Chile’s “The Quispe Girls” took the coveted Churubusco prize at the 26th Guadalajara Festival Tuesday, claiming the top spot among 30 projects competing in fest’s 7th Ibero-American Co-production Meeting.
Set in 1974, as Chile fell under the grip of Agustin Pinochet’s military authorities, “Girls” turns on the middle-aged sisters Justa, Lucia and Luciana, who are Coya shepherds living on the Chilean highlands.
They hear of a new law that forbids them to maintain goats on the land where they have herded all their lives. The recent loss of their eldest sister and mother compounds a sense of abandonment, leading them to take their own lives.
“In the eyes of the Western world, their decision is terrible,” Sepulveda said in Guadalajara. But, he added, “understood according to indigenous Coya codes, their death is a journey of re-encounter with their sister.”
In visual terms, “Girls” attempts to describe the world from the point of view of the shepherds, creating an “almost hypnotic style,” Sepulveda added.
“The visualization we’ve seen of the locations, in the high Atacama, is spectacular,” noted Michael Rowe, winner of Cannes 2010’s Camera d’Or with “Leap Year” and one of three judges for the event.
He added: “The characters are really strong and stand out. If the film achieves what it’s aiming for, it will win prizes all around the world.”
The award pays for services at Mexico City’s Churubusco Studios, covering $120,000 in studio fees.
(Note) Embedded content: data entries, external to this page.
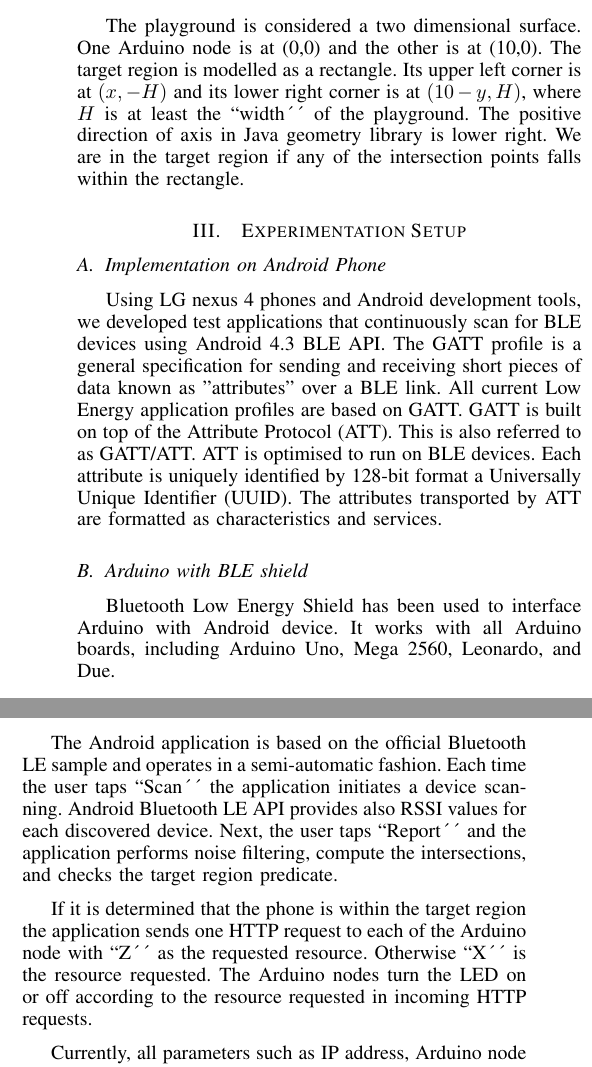
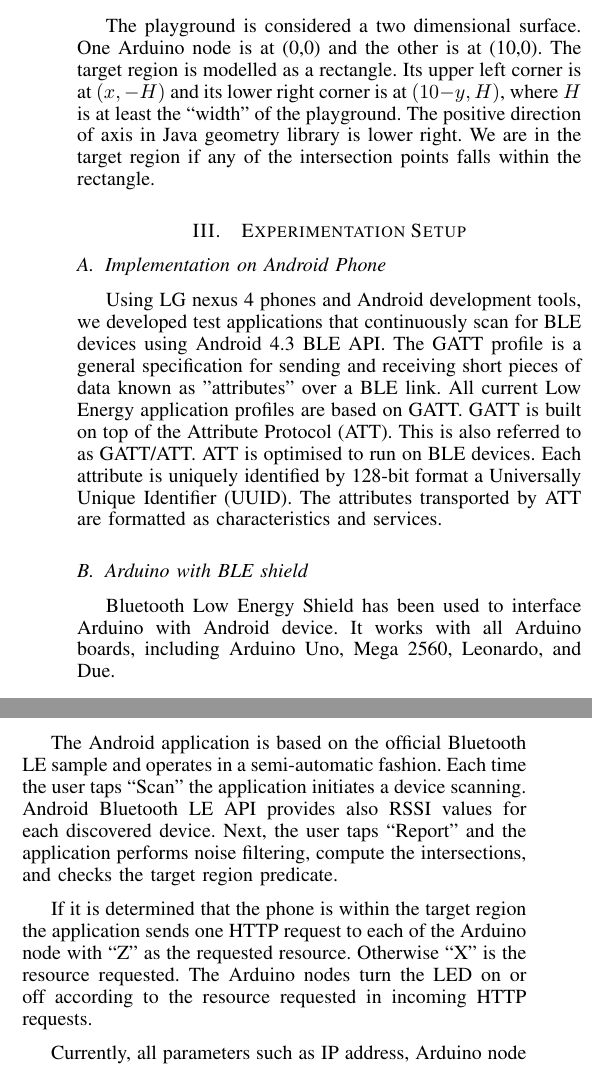
Before and after one commit to kensoc/heat_ble, a LaTeX paper (position/report/ble.tex): two parts of the columns of page 2 of 3, joined at a grey line, cut so that both start at the same text. Compiled offline with LaTeX, dvips and Ghostscript.

Commit message:
small character error

```diff
--- a/position/report/ble.tex
+++ b/position/report/ble.tex
@@ -183,7 +183,7 @@ Therefore, we added 2 meters compensation to radii before calculating the inters
 The playground is considered a two dimensional surface.
 One Arduino node is at (0,0) and the other is at (10,0).
 The target region is modelled as a rectangle.
-Its upper left corner is at $(x, -H)$ and its lower right corner is at $(10-y, H)$, where $H$ is at least the ``width´´ of the playground.
+Its upper left corner is at $(x, -H)$ and its lower right corner is at $(10-y, H)$, where $H$ is at least the ``width'' of the playground.
 The positive direction of axis in Java geometry library is lower right.
 We are in the target region if any of the intersection points falls within the rectangle.
 
@@ -235,12 +235,12 @@ Our Arduino boards are equipped with an Ethernet port.
 We used a home router with Wi-Fi capability to connect Arduino node and the phone in the same IP network.
 
 The Android application is based on the official Bluetooth LE sample and operates in a semi-automatic fashion.
-Each time the user taps ``Scan´´ the application initiates a device scanning.
+Each time the user taps ``Scan'' the application initiates a device scanning.
 Android Bluetooth LE API provides also RSSI values for each discovered device.
-Next, the user taps ``Report´´ and the application performs noise filtering, compute the intersections, and checks the target region predicate.
+Next, the user taps ``Report'' and the application performs noise filtering, compute the intersections, and checks the target region predicate.
 
-If it is determined that the phone is within the target region the application sends one HTTP request to each of the Arduino node with ``Z´´ as the requested resource.
-Otherwise ``X´´ is the resource requested.
+If it is determined that the phone is within the target region the application sends one HTTP request to each of the Arduino node with ``Z'' as the requested resource.
+Otherwise ``X'' is the resource requested.
 The Arduino nodes turn the LED on or off according to the resource requested in incoming HTTP requests.
 
 Currently, all parameters such as IP address, Arduino node position, playground geometry, and target region are hard-coded in the Andriod application and Arduino software.
```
The film already had $150,000 backing from France’s Fonds Sud.
Juan Ignacio Correa and Juan de Dios Larrain produce for Fabula which also has Pablo Larrain’s “Post Mortem” at Guadalajara — a hot contender in the Ibero-American Fiction Competition.
With projects presented by some of Latin America’s top players — Fabula, Patagonik, RCN Cine — the Co-Production Meeting saw a good buzz on a healthy spread of projects.
Among them: “Level With the Sky” by Spain’s Horacio Alcala, Carlos Cesar Arbelaez’s “What They Called Love” and Mexican-Dutch project “Dream in Another Language,” by Ernesto Contreras.